This series is the first of the Science of Weather digital extensions, a digital version of the original Science of Weather
curriculum, also available in print. While the original paper version was published as one single volume of worksheets, and separate teaching notes in 5 volumes, these new series contain both the worksheets and the teaching notes, and are broken down by themes, to accommodate teachers who might be interested in teaching a particular topic, rather than a full blown, year-long, weather and climate curriculum. (If, however, you are only interested in the worksheets, consider downloading the student workbook. If you are interested in the entire set of teaching notes, consider downloading the "5-volume set.")
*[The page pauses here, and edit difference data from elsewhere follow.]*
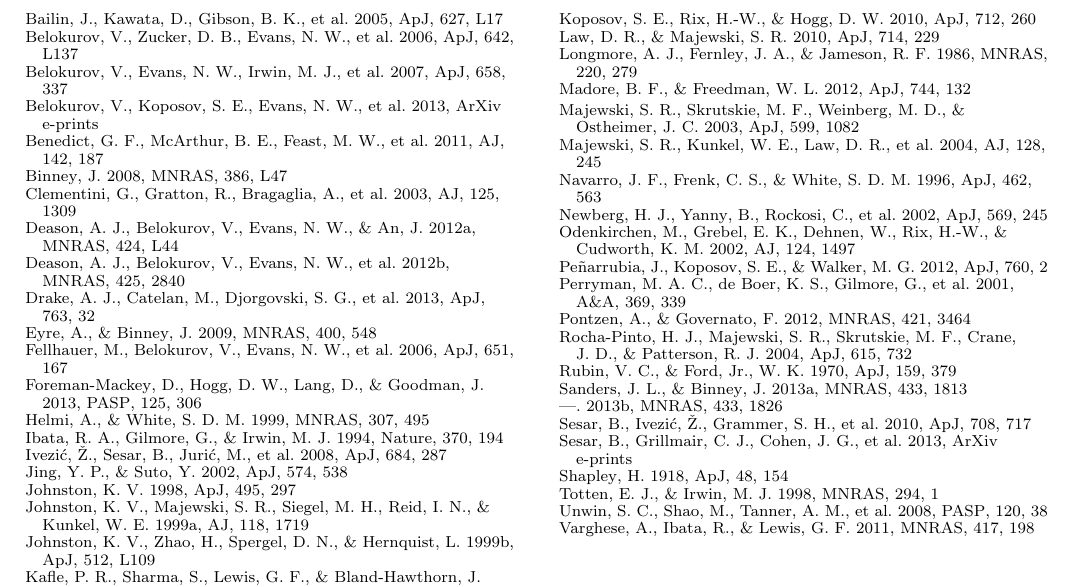
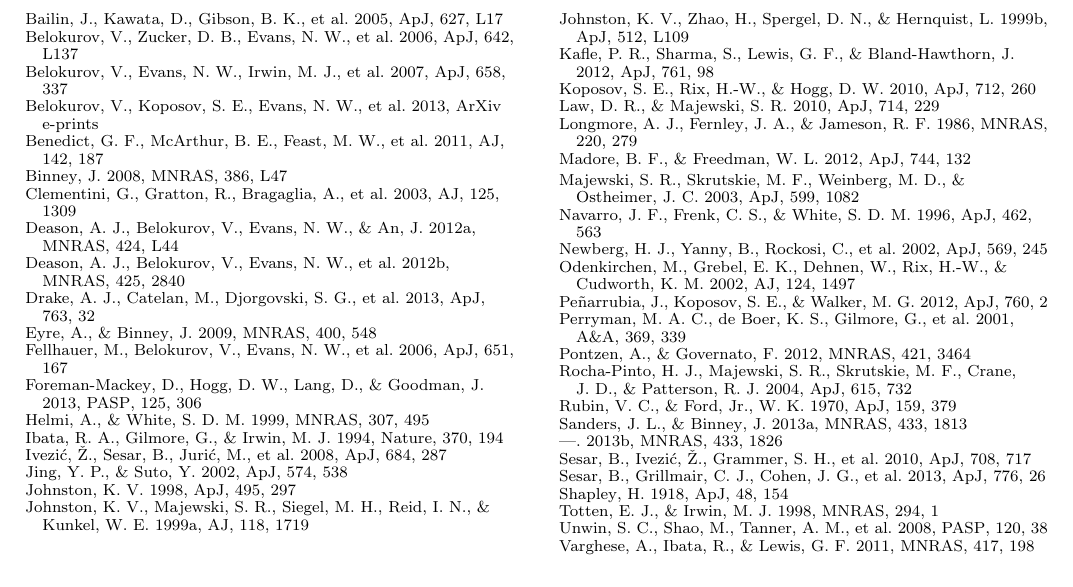
Before and after one commit to adrn/streams, a LaTeX document (text/paper1/ms.tex): part of page 6 of 6, cut so that both start at the same text. Compiled offline with pdfLaTeX.

Commit message:
removed majewski 2004 reference, updated sesar 2013

```diff
--- a/text/paper1/ms.tex
+++ b/text/paper1/ms.tex
@@ -553,11 +553,6 @@
 {Majewski}, S.~R., {Skrutskie}, M.~F., {Weinberg}, M.~D., \& {Ostheimer}, J.~C.
   2003, \apj, 599, 1082
 
-\bibitem[{{Majewski} {et~al.}(2004){Majewski}, {Kunkel}, {Law}, {Patterson},
-  {Polak}, {Rocha-Pinto}, {Crane}, {Frinchaboy}, {Hummels}, {Johnston}, {Rhee},
-  {Skrutskie}, \& {Weinberg}}]{majewski04}
-{Majewski}, S.~R., {Kunkel}, W.~E., {Law}, D.~R., {et~al.} 2004, \aj, 128, 245
-
 \bibitem[{{Navarro} {et~al.}(1996){Navarro}, {Frenk}, \& {White}}]{navarro96}
 {Navarro}, J.~F., {Frenk}, C.~S., \& {White}, S.~D.~M. 1996, \apj, 462, 563
 
@@ -607,7 +602,7 @@
 \bibitem[{{Sesar} {et~al.}(2013){Sesar}, {Grillmair}, {Cohen}, {Bellm},
   {Bhalerao}, {Levitan}, {Laher}, {Ofek}, {Surace}, {Tang}, {Waszczak},
   {Kulkarni}, \& {Prince}}]{sesar13}
-{Sesar}, B., {Grillmair}, C.~J., {Cohen}, J.~G., {et~al.} 2013, ArXiv e-prints
+{Sesar}, B., {Grillmair}, C.~J., {Cohen}, J.~G., {et~al.} 2013, \apj, 776, 26
 
 \bibitem[{{Shapley}(1918)}]{shapley18}
 {Shapley}, H. 1918, \apj, 48, 154
```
WX1 Air and Atmosphere contains a series of experiments about the properties of air and the composition of the atmosphere. It actually does not contain much weather per se -- if you want to dive straight into weather applications, consider starting with WX2 Heat and Conduction. This first series of activities proves to be useful, however, for students who have a limited background in science in general, and physics in particular, especially when it comes to states of matter and microscopic vs. macroscopic properties of solids, liquids, and gases. It allows us to get started, before we hit more challenging concepts. Here students learn about the following:
- Air takes up space.
- Air has mass.
- Properties of solids, liquids, and gases (macroscopic and microscopic).
- Atoms and molecules (and molecular structure).
- Respiration and photosynthesis.
- Aristotle and Galilei (and their experiments to determine whether air has mass/weight).
- Properties of carbon dioxide (in particular its density).
- The 18th-century history of the breakdown of the composition of air (spoiler alert: someone gets guillotined!)
- The recent increase in CO2 concentration (contrasted with natural seasonal variations).
- The evolution of our atmosphere from the formation of the solar system to this day.
Students also learn to think, explain, and write in logical format, showing cause-and-effect relationships. They apply specific math concepts (graphing, axes, x- and y-increments, slope, y-intercept, line fitting, equation of a line) and practice working with percentages, fractions, ratios, and pie charts.
The first activities can be adapted for grades 2 to 5 by simplifying the discussions and explanations. Otherwise, most of the series will be well suited for grades 6 to 12, apart from the last assignment, which is written in the format of the SAT and is more appropriate in high school. I also use these worksheets as starting points and activities in professional development workshops. This particular series is a good complement/supplement to existing weather, climate, and environmental science modules, such as FOSS Air and Weather, FOSS Properties of Matter, FOSS Weather and Water, STC Weather, and It's About Time EarthComm.
All the activities are aligned with the national standards, as made explicit at the end of each activity in these Teaching Notes.
For more information, visit www.scienceofweather.org
Science of Weather
is licensed under a Creative Commons Attribution-NonCommercial-NoDerivs 3.0 Unported License